**What you have to do:**
Look through the data below and return each line where "Hough" appears.

● ● ● ● ● ● ●

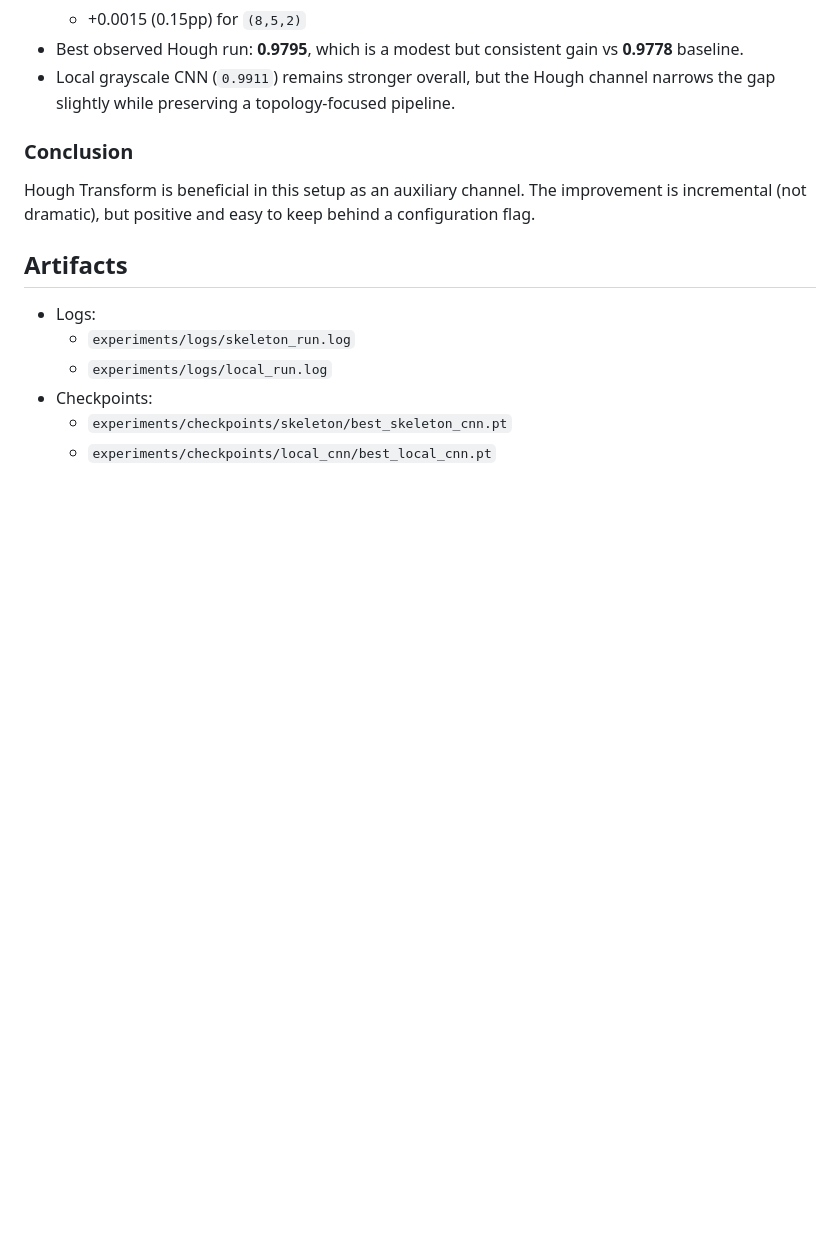
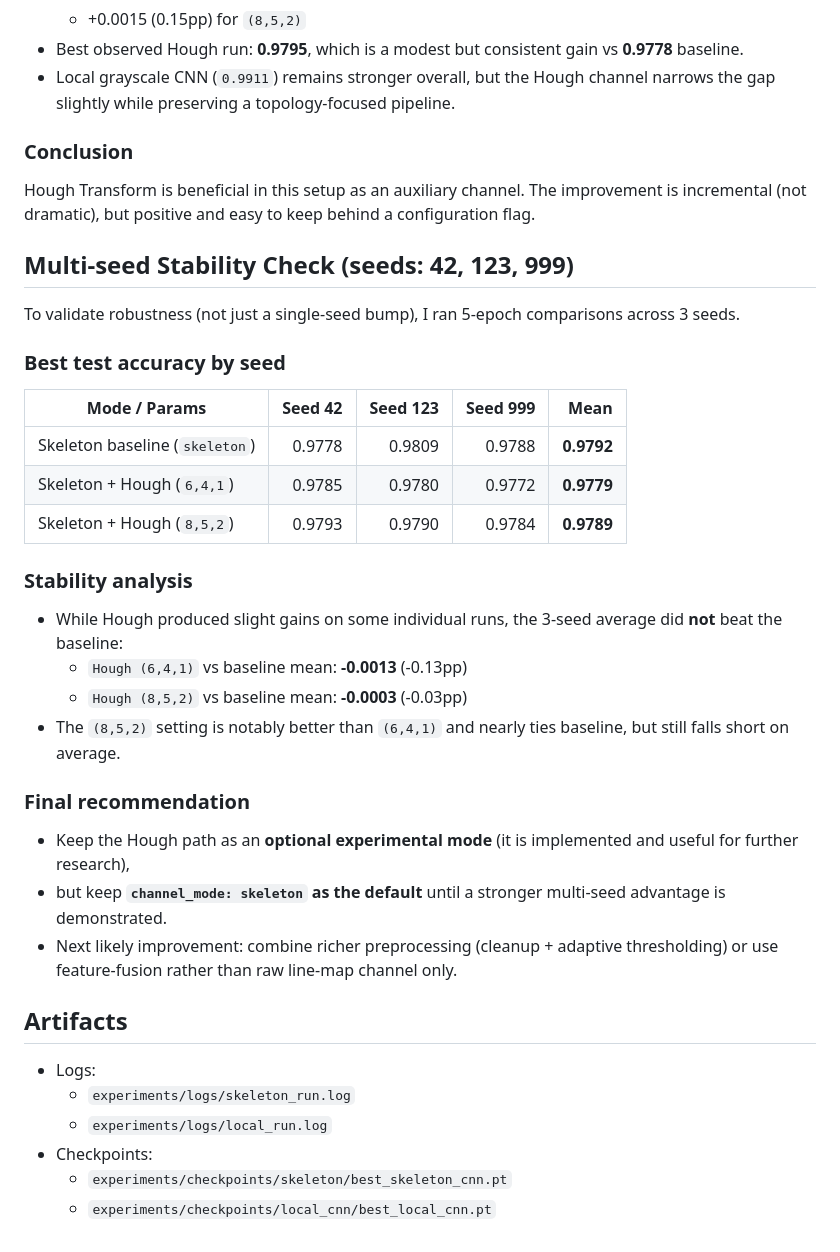
Before and after one commit to attilatorda/DigitRecognizer, a Markdown page: experiments/reports/skeleton_vs_local_analysis.md, the part around the change. GitHub-like rendering; blank space fills up the shorter version.

Commit message:
Add multi-seed Hough stability analysis and final recommendation

```diff
--- a/experiments/reports/skeleton_vs_local_analysis.md
+++ b/experiments/reports/skeleton_vs_local_analysis.md
@@ -94,6 +94,31 @@ Evaluate whether adding a Hough line-map channel to skeleton input improves test
 
 Hough Transform is beneficial in this setup as an auxiliary channel. The improvement is incremental (not dramatic), but positive and easy to keep behind a configuration flag.
 
+## Multi-seed Stability Check (seeds: 42, 123, 999)
+
+To validate robustness (not just a single-seed bump), I ran 5-epoch comparisons across 3 seeds.
+
+### Best test accuracy by seed
+
+| Mode / Params | Seed 42 | Seed 123 | Seed 999 | Mean |
+|---|---:|---:|---:|---:|
+| Skeleton baseline (`skeleton`) | 0.9778 | 0.9809 | 0.9788 | **0.9792** |
+| Skeleton + Hough (`6,4,1`) | 0.9785 | 0.9780 | 0.9772 | **0.9779** |
+| Skeleton + Hough (`8,5,2`) | 0.9793 | 0.9790 | 0.9784 | **0.9789** |
+
+### Stability analysis
+
+- While Hough produced slight gains on some individual runs, the 3-seed average did **not** beat the baseline:
+  - `Hough (6,4,1)` vs baseline mean: **-0.0013** (-0.13pp)
+  - `Hough (8,5,2)` vs baseline mean: **-0.0003** (-0.03pp)
+- The `(8,5,2)` setting is notably better than `(6,4,1)` and nearly ties baseline, but still falls short on average.
+
+### Final recommendation
+
+- Keep the Hough path as an **optional experimental mode** (it is implemented and useful for further research),
+- but keep **`channel_mode: skeleton` as the default** until a stronger multi-seed advantage is demonstrated.
+- Next likely improvement: combine richer preprocessing (cleanup + adaptive thresholding) or use feature-fusion rather than raw line-map channel only.
+
 ## Artifacts
 
 - Logs:
```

● ● ● ● ● ● ●

**Finished exercise:**
Add multi-seed Hough stability analysis and final recommendation
@@ -94,6 +94,31 @@ Evaluate whether adding a Hough line-map channel to skeleton input improves test
 Hough Transform is beneficial in this setup as an auxiliary channel. The improvement is incremental (not dramatic), but positive and easy to keep behind a configuration flag.
+| Skeleton + Hough (`6,4,1`) | 0.9785 | 0.9780 | 0.9772 | **0.9779** |
+| Skeleton + Hough (`8,5,2`) | 0.9793 | 0.9790 | 0.9784 | **0.9789** |
+- While Hough produced slight gains on some individual runs, the 3-seed average did **not** beat the baseline:
+  - `Hough (6,4,1)` vs baseline mean: **-0.0013** (-0.13pp)
+  - `Hough (8,5,2)` vs baseline mean: **-0.0003** (-0.03pp)
+- Keep the Hough path as an **optional experimental mode** (it is implemented and useful for further research),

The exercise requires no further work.